Flux is experimenting with that online, though thus far our open threads have been largely positive (which is appreciated). Hopefully we will gradually develop a critical culture where our audience feels empowered to speak candidly about what's not working, and we'll have the courage to consider changing.
3. The theatre company must empower their audience as artists: Part of the joy of CSA is relearning our appreciation of cooking the best locally grown sustainable foods. Someone who picks up a bunch of locally grown goodies and doesn't know how to cook them is not going to benefit as much as someone empowered to artistically engage with the fruits of CSA. This metaphor extends absolutely to Community Supported Theatre (CST). The theatre company must find ways to empower their community to engage creatively with the work on stage.
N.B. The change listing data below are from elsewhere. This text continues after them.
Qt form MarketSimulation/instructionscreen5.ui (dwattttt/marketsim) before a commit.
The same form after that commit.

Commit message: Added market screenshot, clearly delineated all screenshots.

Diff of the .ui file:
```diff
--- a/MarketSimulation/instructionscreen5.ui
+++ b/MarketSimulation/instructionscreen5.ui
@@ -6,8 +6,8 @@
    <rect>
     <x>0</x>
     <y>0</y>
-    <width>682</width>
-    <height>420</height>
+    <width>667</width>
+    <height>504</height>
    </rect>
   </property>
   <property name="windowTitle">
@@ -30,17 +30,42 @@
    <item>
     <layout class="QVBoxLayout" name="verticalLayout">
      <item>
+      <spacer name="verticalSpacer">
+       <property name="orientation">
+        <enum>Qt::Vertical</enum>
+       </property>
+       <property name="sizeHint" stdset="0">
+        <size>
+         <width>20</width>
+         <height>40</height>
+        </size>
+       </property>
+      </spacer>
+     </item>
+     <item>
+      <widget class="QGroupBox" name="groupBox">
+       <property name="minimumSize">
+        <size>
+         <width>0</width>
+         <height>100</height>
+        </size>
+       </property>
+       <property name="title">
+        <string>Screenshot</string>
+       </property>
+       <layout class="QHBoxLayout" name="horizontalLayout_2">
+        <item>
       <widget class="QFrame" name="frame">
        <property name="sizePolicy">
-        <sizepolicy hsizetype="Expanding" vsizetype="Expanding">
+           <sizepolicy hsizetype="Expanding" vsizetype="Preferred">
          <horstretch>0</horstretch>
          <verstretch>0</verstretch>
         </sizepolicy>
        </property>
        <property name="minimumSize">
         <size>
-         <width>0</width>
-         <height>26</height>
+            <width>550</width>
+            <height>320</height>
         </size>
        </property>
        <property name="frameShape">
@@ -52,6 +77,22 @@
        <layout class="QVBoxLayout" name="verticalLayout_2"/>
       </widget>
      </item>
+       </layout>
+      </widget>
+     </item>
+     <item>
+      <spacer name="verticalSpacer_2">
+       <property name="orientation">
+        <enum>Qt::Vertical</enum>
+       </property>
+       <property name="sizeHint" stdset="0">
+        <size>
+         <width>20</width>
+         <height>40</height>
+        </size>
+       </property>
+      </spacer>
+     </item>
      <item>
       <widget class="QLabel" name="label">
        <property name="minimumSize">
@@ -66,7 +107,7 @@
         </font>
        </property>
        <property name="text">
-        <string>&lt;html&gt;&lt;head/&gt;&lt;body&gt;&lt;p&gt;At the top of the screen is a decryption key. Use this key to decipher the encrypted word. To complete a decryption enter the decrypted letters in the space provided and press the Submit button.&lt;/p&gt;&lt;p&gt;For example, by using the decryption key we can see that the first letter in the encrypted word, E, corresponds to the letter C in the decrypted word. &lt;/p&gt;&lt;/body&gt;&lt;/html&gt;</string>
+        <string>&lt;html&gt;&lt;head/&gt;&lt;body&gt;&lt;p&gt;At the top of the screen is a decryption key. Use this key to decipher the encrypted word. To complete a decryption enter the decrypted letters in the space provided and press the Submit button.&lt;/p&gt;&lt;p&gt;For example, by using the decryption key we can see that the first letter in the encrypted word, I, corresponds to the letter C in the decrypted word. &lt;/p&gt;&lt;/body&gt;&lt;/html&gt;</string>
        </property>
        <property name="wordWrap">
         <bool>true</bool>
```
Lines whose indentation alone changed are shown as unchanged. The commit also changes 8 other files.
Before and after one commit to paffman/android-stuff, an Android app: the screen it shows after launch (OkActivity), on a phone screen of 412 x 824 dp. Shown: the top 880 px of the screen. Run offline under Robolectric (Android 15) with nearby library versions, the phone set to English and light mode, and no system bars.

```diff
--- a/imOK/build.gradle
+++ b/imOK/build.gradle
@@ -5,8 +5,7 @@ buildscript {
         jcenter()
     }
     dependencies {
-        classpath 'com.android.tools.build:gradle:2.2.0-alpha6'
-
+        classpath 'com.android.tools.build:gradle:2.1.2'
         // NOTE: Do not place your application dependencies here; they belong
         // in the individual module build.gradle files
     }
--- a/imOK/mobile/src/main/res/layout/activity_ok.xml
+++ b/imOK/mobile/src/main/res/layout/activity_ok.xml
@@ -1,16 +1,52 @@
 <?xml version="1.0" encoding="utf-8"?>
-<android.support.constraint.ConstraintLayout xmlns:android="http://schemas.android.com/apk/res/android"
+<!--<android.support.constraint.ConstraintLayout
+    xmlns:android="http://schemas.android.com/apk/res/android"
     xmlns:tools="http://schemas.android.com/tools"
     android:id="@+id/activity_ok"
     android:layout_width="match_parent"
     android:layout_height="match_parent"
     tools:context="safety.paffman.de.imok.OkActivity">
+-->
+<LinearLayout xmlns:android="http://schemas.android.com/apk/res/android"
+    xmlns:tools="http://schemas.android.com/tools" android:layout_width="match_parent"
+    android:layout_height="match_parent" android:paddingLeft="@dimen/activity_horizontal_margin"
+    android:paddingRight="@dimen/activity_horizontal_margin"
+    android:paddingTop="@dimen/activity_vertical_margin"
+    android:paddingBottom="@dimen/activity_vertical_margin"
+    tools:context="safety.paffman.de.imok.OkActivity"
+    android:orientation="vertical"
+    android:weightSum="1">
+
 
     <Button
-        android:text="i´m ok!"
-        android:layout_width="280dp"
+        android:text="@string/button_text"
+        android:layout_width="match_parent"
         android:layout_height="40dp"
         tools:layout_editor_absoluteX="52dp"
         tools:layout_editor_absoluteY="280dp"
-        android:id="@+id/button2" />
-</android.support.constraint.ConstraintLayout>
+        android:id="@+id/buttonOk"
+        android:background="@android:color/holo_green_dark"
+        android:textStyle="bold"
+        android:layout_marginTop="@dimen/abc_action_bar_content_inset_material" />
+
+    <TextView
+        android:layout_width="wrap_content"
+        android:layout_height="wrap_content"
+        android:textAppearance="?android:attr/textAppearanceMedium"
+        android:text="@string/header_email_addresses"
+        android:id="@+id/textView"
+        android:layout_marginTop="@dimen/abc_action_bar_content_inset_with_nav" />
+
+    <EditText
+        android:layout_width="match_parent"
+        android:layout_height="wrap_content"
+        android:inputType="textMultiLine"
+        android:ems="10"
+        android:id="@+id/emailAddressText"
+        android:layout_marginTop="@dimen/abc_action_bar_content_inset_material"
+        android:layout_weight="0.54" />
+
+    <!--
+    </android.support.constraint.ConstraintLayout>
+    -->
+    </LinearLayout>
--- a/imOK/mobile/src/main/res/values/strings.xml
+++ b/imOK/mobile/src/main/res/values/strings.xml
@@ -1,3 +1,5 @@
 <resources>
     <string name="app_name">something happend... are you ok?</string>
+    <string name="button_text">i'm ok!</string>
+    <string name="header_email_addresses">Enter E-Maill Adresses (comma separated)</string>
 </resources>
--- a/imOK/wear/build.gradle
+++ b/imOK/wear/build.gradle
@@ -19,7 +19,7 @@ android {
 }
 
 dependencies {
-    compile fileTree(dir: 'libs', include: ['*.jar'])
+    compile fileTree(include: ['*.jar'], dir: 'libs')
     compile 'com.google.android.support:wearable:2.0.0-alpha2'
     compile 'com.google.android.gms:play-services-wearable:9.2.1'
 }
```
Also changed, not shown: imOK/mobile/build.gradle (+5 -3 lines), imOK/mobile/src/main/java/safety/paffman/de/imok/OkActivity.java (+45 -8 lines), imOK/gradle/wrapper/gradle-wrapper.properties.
Flux is doing this with our ForePlays, but we can do a much better job of creatively empowering our audiences (a good model was Electric Pear's solicitation of artifact videos for Artifacts of Consequence).
4. The audience must think of themselves as partners in the enterprise: The relationship needs to go beyond simply writing the checks and showing up at the theatre, though it must be said loudly and clearly that properly watching a play is not a passive experience. For all the exciting conceptual stuff above, the simple act of an audience showing up should never be dismissed. However, in the CST model, the audience needs to take those next step and communicate their feelings about the work, engage creatively with it, and take ownership of the sustainability of the company. This doesn't mean just writing checks: it can mean actively bringing new members to the CST, advocating for grant support, volunteering, and more.
Stolen Chair is reaching out for charter members of their CST - if you've seen their work and believe it worthy of this innovative kind of support, please, go to their website and learn how to become a member. In the meantime, I look forward to learning from their example, and seeing if and how this model can be adapted to Flux.
BUT WAIT!!! Don't get all warm and cuddly yet from this audience-empowering, cross-organizational love fest post just yet. Because our friend Isaac Butler at Parabasis has a post saying Don't Support Theatre!
There are plenty of ways that people can be asked to show their support-- Donating, telling friends about the show, volunteering, providing you with honest feedback. But what have we come to that we discuss seeing the show itself as a form of support? Isn't the show for the audience, and not the other way around? I see this "support us" language all the time. It drives me up a wall.These different ideas posted only a day apart from each other represent, in miniature, one of the existential crises facing theatre today. If you believe that the Marketing and Development departments of a theatre have essentially separate functions, than you might agree with Isaac that Marketing language should be a "sell", not an "ask". If you see M and D as more intimately intertwined (as I do) you might agree that supporting a theatre actually empowers an audience to a greater sense of ownership, and requires from the theatre a higher level of responsibility to that audience. When practiced properly, that ideals behind that language of support are actually the reverse of the entitlement Isaac describes. (Please note: Isaac's post was not in response to the CST idea, and I juxtapose the two posts with no intention of making them adversaries; rather, I'm hoping some sparks of illumination come from banging them together.)
As Adam at Mission Paradox wrote, there are a lot of similarities between churches and theatres, and I don't think most of us want churches to "sell" us anything. Instead, churches ask us to participate in a communal process of practicing faith.
So I think that you should support theatre, but for that support, you should expect a lot more in return. You should expect to be a partner in a communal process of practicing story.
What do you think? Post away!